More than 200 business leaders, philanthropists, and women trailblazers came out to celebrate Grameen America’s 10th anniversary at The Metropolitan Museum of Art on September 23. Held at the stunning Temple of Dendur, in the Sackler wing, the event honored Muhammad Yunus, Chair of the Board of Directors and Founder of Grameen America, with the Lifetime Achievement Award, and Ray Dalio, Founder, Chairman, and Co-Chief Investment Officer of Bridgewater Associates, with the Founders Award. The event raised more than $2 million for the Fund For Her Future.
“Ten years later, this ‘experiment’ is no longer an experiment,” said Andrea Jung, President and Chief Executive Officer of Grameen America. “Not only has it worked, but the organization has become the fastest growing, most successful microfinance program in the nation.”
Honoree Ray Dalio, who is contributing the proceeds of his new book Principles to Grameen America, noted, “I know of no model that is better than this model—it will fund itself and have impact on people who need it the most.”
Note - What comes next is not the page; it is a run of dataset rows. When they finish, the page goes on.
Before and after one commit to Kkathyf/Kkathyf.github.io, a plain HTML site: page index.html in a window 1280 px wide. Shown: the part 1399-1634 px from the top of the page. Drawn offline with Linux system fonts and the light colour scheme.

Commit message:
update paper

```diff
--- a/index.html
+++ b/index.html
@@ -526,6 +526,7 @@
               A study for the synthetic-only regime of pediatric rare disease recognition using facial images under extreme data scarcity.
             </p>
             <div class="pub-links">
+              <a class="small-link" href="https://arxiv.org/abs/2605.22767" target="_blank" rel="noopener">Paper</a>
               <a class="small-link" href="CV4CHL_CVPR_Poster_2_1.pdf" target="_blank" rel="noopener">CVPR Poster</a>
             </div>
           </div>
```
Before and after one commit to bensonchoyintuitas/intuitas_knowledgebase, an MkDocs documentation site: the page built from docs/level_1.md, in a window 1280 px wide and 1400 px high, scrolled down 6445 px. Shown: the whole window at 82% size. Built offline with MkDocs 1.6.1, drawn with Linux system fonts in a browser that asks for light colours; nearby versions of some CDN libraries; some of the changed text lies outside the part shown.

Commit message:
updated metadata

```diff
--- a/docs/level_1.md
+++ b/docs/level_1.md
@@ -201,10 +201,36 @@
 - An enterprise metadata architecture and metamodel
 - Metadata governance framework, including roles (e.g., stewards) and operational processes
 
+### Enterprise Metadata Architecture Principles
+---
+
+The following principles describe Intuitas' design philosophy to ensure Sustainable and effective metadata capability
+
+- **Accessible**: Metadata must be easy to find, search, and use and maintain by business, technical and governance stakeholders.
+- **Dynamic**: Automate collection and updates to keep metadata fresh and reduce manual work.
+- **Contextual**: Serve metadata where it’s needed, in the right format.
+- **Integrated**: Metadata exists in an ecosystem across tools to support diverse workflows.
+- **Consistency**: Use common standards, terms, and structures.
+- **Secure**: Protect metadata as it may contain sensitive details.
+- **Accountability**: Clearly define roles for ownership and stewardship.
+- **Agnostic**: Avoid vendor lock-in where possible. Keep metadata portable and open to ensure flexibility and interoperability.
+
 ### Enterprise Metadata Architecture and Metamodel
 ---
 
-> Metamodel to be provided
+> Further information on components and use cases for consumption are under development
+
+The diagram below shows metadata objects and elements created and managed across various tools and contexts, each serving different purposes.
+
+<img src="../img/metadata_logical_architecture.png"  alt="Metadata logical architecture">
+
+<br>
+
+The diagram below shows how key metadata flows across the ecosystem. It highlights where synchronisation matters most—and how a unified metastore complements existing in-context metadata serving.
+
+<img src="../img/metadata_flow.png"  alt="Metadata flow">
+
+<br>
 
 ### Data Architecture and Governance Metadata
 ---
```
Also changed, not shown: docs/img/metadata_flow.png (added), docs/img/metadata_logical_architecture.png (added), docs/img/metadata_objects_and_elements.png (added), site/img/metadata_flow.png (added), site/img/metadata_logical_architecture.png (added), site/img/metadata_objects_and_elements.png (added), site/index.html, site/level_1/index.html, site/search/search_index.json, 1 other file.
Melanne Verveer, Co-Founder of Seneca Women and the first-ever Ambassador-at-Large for Global Women’s Issues at the U.S. State Department under President Obama, presented the award to Professor Yunus. She was joined by Maria Arboleda, a proud business owner who received her first loan of $1,500 from Grameen America at its Jackson Heights branch in 2011. She now has six employees at her auto shop and is currently on her 12th loan cycle.
Professor Yunus, who just released a new book A World of Three Zeros: The New Economics of Zero Poverty, Zero Unemployment, and Zero Net Carbon Emissions, reflected on the past 10 years, “We didn’t know how far we could come.”
Ms. Jung spoke about Grameen America’s plans for the next decade, which include doubling the number of branch locations, reaching more than half a million women, and touching more than 1.5 million lives. “What was a bold dream just a few short years ago is now a tangible goal with material national impact.”
photos by Mark Thompson